## Problem requirements
In full and word for word, copy the listing; no pictures belong in the copy.

## Records for the exercise
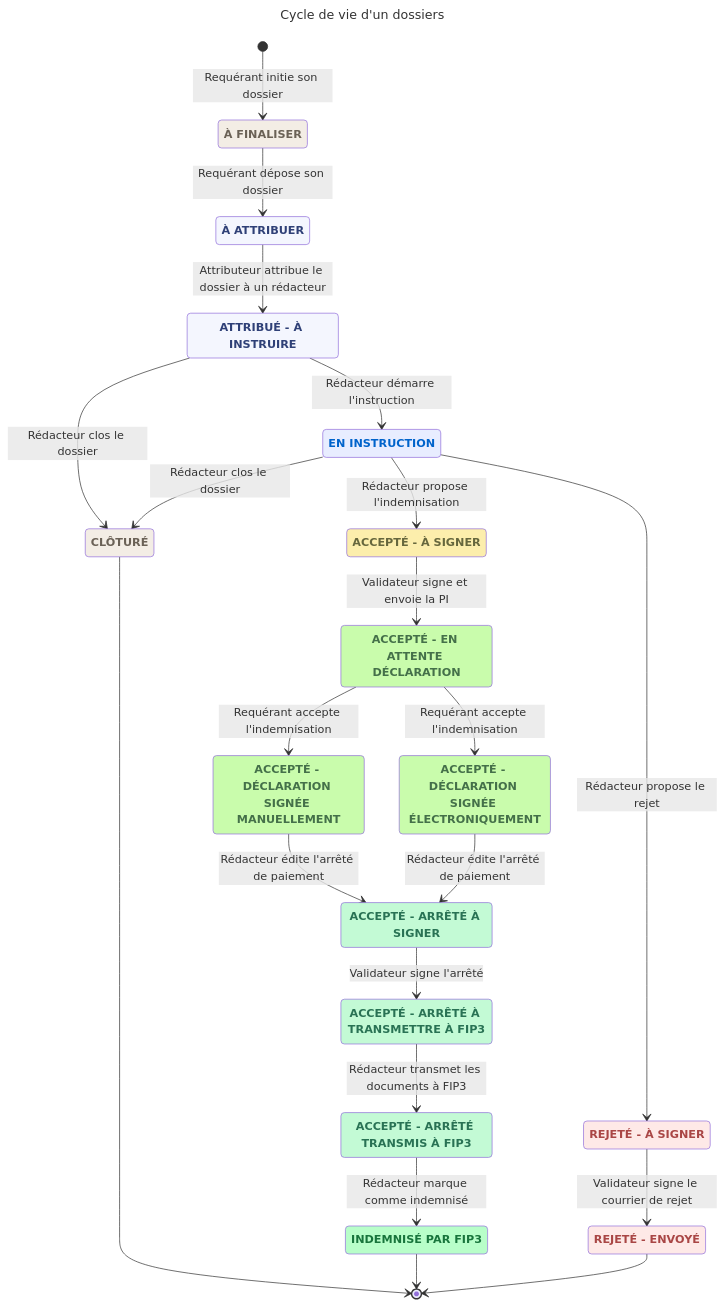
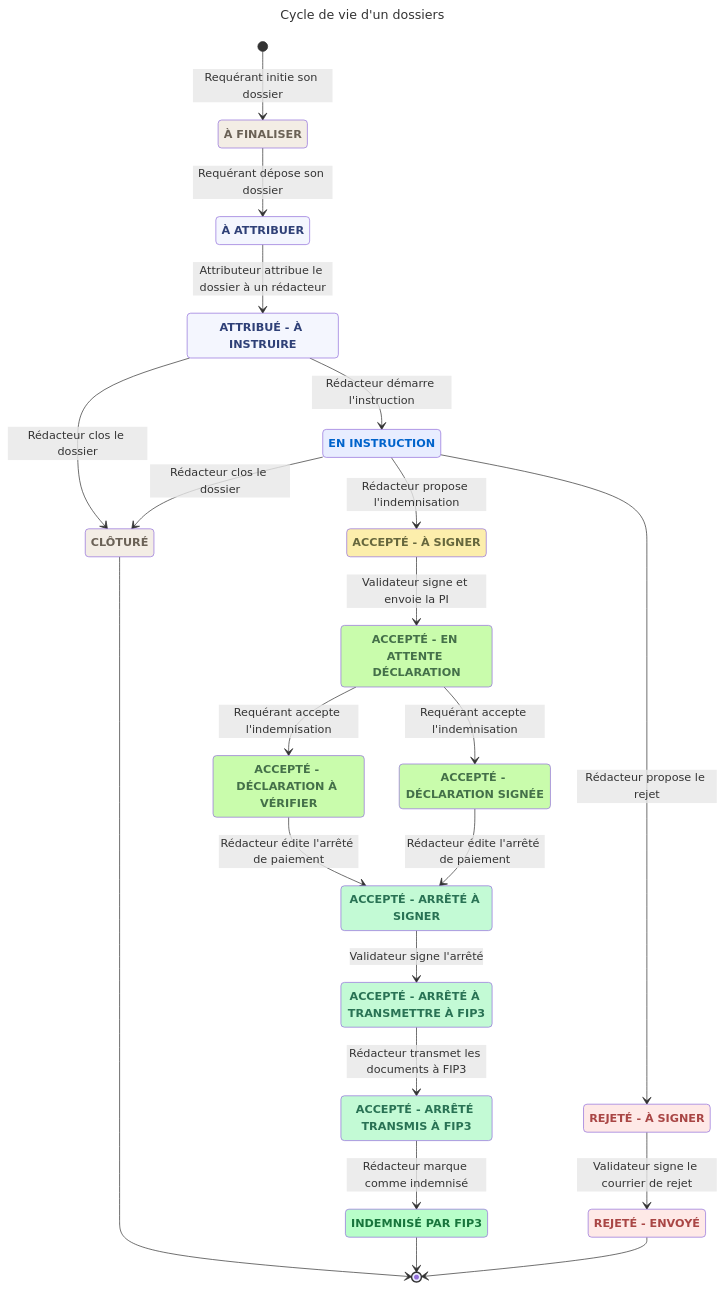
Before and after one commit to betagouv/mon-indemnisation-justice: the diagram in docs/004-Cycle de vie d'un dossier.md, drawn with Mermaid. The commit also changed 3 other files, not shown here.

````diff
--- a/docs/004-Cycle de vie d'un dossier.md
+++ b/docs/004-Cycle de vie d'un dossier.md
@@ -31,59 +31,59 @@
 ```mermaid
 ---
 title: Cycle de vie d'un dossiers
 ---
 stateDiagram-v2
     direction TB
 
     classDef a_finaliser font-weight:bold,text-transform:uppercase,color:#6a6156,fill:#f3ede5
     classDef a_attribuer font-weight:bold,text-transform:uppercase,color:#2f4077,fill:#f4f6fe
     classDef a_instruire font-weight:bold,text-transform:uppercase,color:#2f4077,fill:#f4f6fe
     classDef en_instruction font-weight:bold,text-transform:uppercase,color:#0063cb,fill:#e8edff
     classDef cloture font-weight:bold,text-transform:uppercase,color:#6a6156,fill:#f3ede5
     classDef ok_a_signer font-weight:bold,text-transform:uppercase,color:#66673d,fill:#fceeac
     classDef ok_a_approuver font-weight:bold,text-transform:uppercase,color:#447049,fill:#c9fcac
     classDef ok_accepte font-weight:bold,text-transform:uppercase,color:#447049,fill:#c9fcac
     classDef ok_verifie font-weight:bold,text-transform:uppercase,color:#297254,fill:#c3fad5
     classDef ok_a_indemniser font-weight:bold,text-transform:uppercase,color:#297254,fill:#c3fad5
     classDef ok_en_attente_paiement font-weight:bold,text-transform:uppercase,color:#297254,fill:#c3fad5
     classDef ok_indemnise font-weight:bold,text-transform:uppercase,color:#18753c,fill:#b8fec9
     classDef ko_a_signer font-weight:bold,text-transform:uppercase,color:#a94645,fill:#fee9e7
     classDef ko_rejete font-weight:bold,text-transform:uppercase,color:#ce0500,fill:#ffe9e9
 
     A_FINALISER: À finaliser
     A_ATTRIBUER: À attribuer
     A_INSTRUIRE: Attribué - à instruire
     EN_INSTRUCTION: En instruction
     CLOTURE: Clôturé
     OK_A_SIGNER: Accepté - à signer
     OK_A_APPROUVER: Accepté - en attente déclaration
-    OK_A_VERIFIER: Accepté - déclaration signée manuellement
-    OK_ACCEPTE: Accepté - déclaration signée électroniquement
+    OK_A_VERIFIER: Accepté - déclaration à vérifier
+    OK_ACCEPTE: Accepté - déclaration signée
     OK_VERIFIE: Accepté - arrêté à signer
     OK_A_INDEMNISER: Accepté - arrêté à transmettre à FIP3
     OK_EN_ATTENTE_PAIEMENT: Accepté - arrêté transmis à FIP3
     OK_INDEMNISE: Indemnisé par FIP3
     KO_A_SIGNER: Rejeté - à signer
     KO_REJETE: Rejeté - envoyé
 
     [*] --> A_FINALISER :::a_finaliser : Requérant initie son dossier
     A_FINALISER --> A_ATTRIBUER ::: a_attribuer : Requérant dépose son dossier
     A_ATTRIBUER --> A_INSTRUIRE ::: a_instruire : Attributeur attribue le dossier à un rédacteur
     A_INSTRUIRE --> EN_INSTRUCTION ::: en_instruction : Rédacteur démarre l'instruction
     A_INSTRUIRE --> CLOTURE ::: cloture : Rédacteur clos le dossier
     EN_INSTRUCTION --> CLOTURE ::: cloture : Rédacteur clos le dossier
     CLOTURE --> [*]
     EN_INSTRUCTION --> OK_A_SIGNER ::: ok_a_signer : Rédacteur propose l'indemnisation
     OK_A_SIGNER --> OK_A_APPROUVER ::: ok_a_approuver : Validateur signe et envoie la PI
     OK_A_APPROUVER --> OK_A_VERIFIER ::: ok_accepte : Requérant accepte l'indemnisation
     OK_A_APPROUVER --> OK_ACCEPTE ::: ok_accepte : Requérant accepte l'indemnisation
     OK_A_VERIFIER --> OK_VERIFIE ::: ok_verifie : Rédacteur édite l'arrêté de paiement
     OK_ACCEPTE --> OK_VERIFIE ::: ok_verifie : Rédacteur édite l'arrêté de paiement
     OK_VERIFIE --> OK_A_INDEMNISER ::: ok_a_indemniser : Validateur signe l'arrêté
     OK_A_INDEMNISER --> OK_EN_ATTENTE_PAIEMENT ::: ok_en_attente_paiement : Rédacteur transmet les documents à FIP3
     OK_EN_ATTENTE_PAIEMENT --> OK_INDEMNISE ::: ok_indemnise : Rédacteur marque comme indemnisé
     OK_INDEMNISE --> [*]
     EN_INSTRUCTION --> KO_A_SIGNER ::: ko_a_signer : Rédacteur propose le rejet
     KO_A_SIGNER --> KO_REJETE ::: ko_a_signer : Validateur signe le courrier de rejet
     KO_REJETE --> [*]
 ```
````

## The answer
Before and after one commit to betagouv/mon-indemnisation-justice: the diagram in docs/004-Cycle de vie d'un dossier.md, drawn with Mermaid. The commit also changed 3 other files, not shown here.

````diff
--- a/docs/004-Cycle de vie d'un dossier.md
+++ b/docs/004-Cycle de vie d'un dossier.md
@@ -31,59 +31,59 @@
 ```mermaid
 ---
 title: Cycle de vie d'un dossiers
 ---
 stateDiagram-v2
     direction TB
 
     classDef a_finaliser font-weight:bold,text-transform:uppercase,color:#6a6156,fill:#f3ede5
     classDef a_attribuer font-weight:bold,text-transform:uppercase,color:#2f4077,fill:#f4f6fe
     classDef a_instruire font-weight:bold,text-transform:uppercase,color:#2f4077,fill:#f4f6fe
     classDef en_instruction font-weight:bold,text-transform:uppercase,color:#0063cb,fill:#e8edff
     classDef cloture font-weight:bold,text-transform:uppercase,color:#6a6156,fill:#f3ede5
     classDef ok_a_signer font-weight:bold,text-transform:uppercase,color:#66673d,fill:#fceeac
     classDef ok_a_approuver font-weight:bold,text-transform:uppercase,color:#447049,fill:#c9fcac
     classDef ok_accepte font-weight:bold,text-transform:uppercase,color:#447049,fill:#c9fcac
     classDef ok_verifie font-weight:bold,text-transform:uppercase,color:#297254,fill:#c3fad5
     classDef ok_a_indemniser font-weight:bold,text-transform:uppercase,color:#297254,fill:#c3fad5
     classDef ok_en_attente_paiement font-weight:bold,text-transform:uppercase,color:#297254,fill:#c3fad5
     classDef ok_indemnise font-weight:bold,text-transform:uppercase,color:#18753c,fill:#b8fec9
     classDef ko_a_signer font-weight:bold,text-transform:uppercase,color:#a94645,fill:#fee9e7
     classDef ko_rejete font-weight:bold,text-transform:uppercase,color:#ce0500,fill:#ffe9e9
 
     A_FINALISER: À finaliser
     A_ATTRIBUER: À attribuer
     A_INSTRUIRE: Attribué - à instruire
     EN_INSTRUCTION: En instruction
     CLOTURE: Clôturé
     OK_A_SIGNER: Accepté - à signer
     OK_A_APPROUVER: Accepté - en attente déclaration
-    OK_A_VERIFIER: Accepté - déclaration signée manuellement
-    OK_ACCEPTE: Accepté - déclaration signée électroniquement
+    OK_A_VERIFIER: Accepté - déclaration à vérifier
+    OK_ACCEPTE: Accepté - déclaration signée
     OK_VERIFIE: Accepté - arrêté à signer
     OK_A_INDEMNISER: Accepté - arrêté à transmettre à FIP3
     OK_EN_ATTENTE_PAIEMENT: Accepté - arrêté transmis à FIP3
     OK_INDEMNISE: Indemnisé par FIP3
     KO_A_SIGNER: Rejeté - à signer
     KO_REJETE: Rejeté - envoyé
 
     [*] --> A_FINALISER :::a_finaliser : Requérant initie son dossier
     A_FINALISER --> A_ATTRIBUER ::: a_attribuer : Requérant dépose son dossier
     A_ATTRIBUER --> A_INSTRUIRE ::: a_instruire : Attributeur attribue le dossier à un rédacteur
     A_INSTRUIRE --> EN_INSTRUCTION ::: en_instruction : Rédacteur démarre l'instruction
     A_INSTRUIRE --> CLOTURE ::: cloture : Rédacteur clos le dossier
     EN_INSTRUCTION --> CLOTURE ::: cloture : Rédacteur clos le dossier
     CLOTURE --> [*]
     EN_INSTRUCTION --> OK_A_SIGNER ::: ok_a_signer : Rédacteur propose l'indemnisation
     OK_A_SIGNER --> OK_A_APPROUVER ::: ok_a_approuver : Validateur signe et envoie la PI
     OK_A_APPROUVER --> OK_A_VERIFIER ::: ok_accepte : Requérant accepte l'indemnisation
     OK_A_APPROUVER --> OK_ACCEPTE ::: ok_accepte : Requérant accepte l'indemnisation
     OK_A_VERIFIER --> OK_VERIFIE ::: ok_verifie : Rédacteur édite l'arrêté de paiement
     OK_ACCEPTE --> OK_VERIFIE ::: ok_verifie : Rédacteur édite l'arrêté de paiement
     OK_VERIFIE --> OK_A_INDEMNISER ::: ok_a_indemniser : Validateur signe l'arrêté
     OK_A_INDEMNISER --> OK_EN_ATTENTE_PAIEMENT ::: ok_en_attente_paiement : Rédacteur transmet les documents à FIP3
     OK_EN_ATTENTE_PAIEMENT --> OK_INDEMNISE ::: ok_indemnise : Rédacteur marque comme indemnisé
     OK_INDEMNISE --> [*]
     EN_INSTRUCTION --> KO_A_SIGNER ::: ko_a_signer : Rédacteur propose le rejet
     KO_A_SIGNER --> KO_REJETE ::: ko_a_signer : Validateur signe le courrier de rejet
     KO_REJETE --> [*]
 ```
````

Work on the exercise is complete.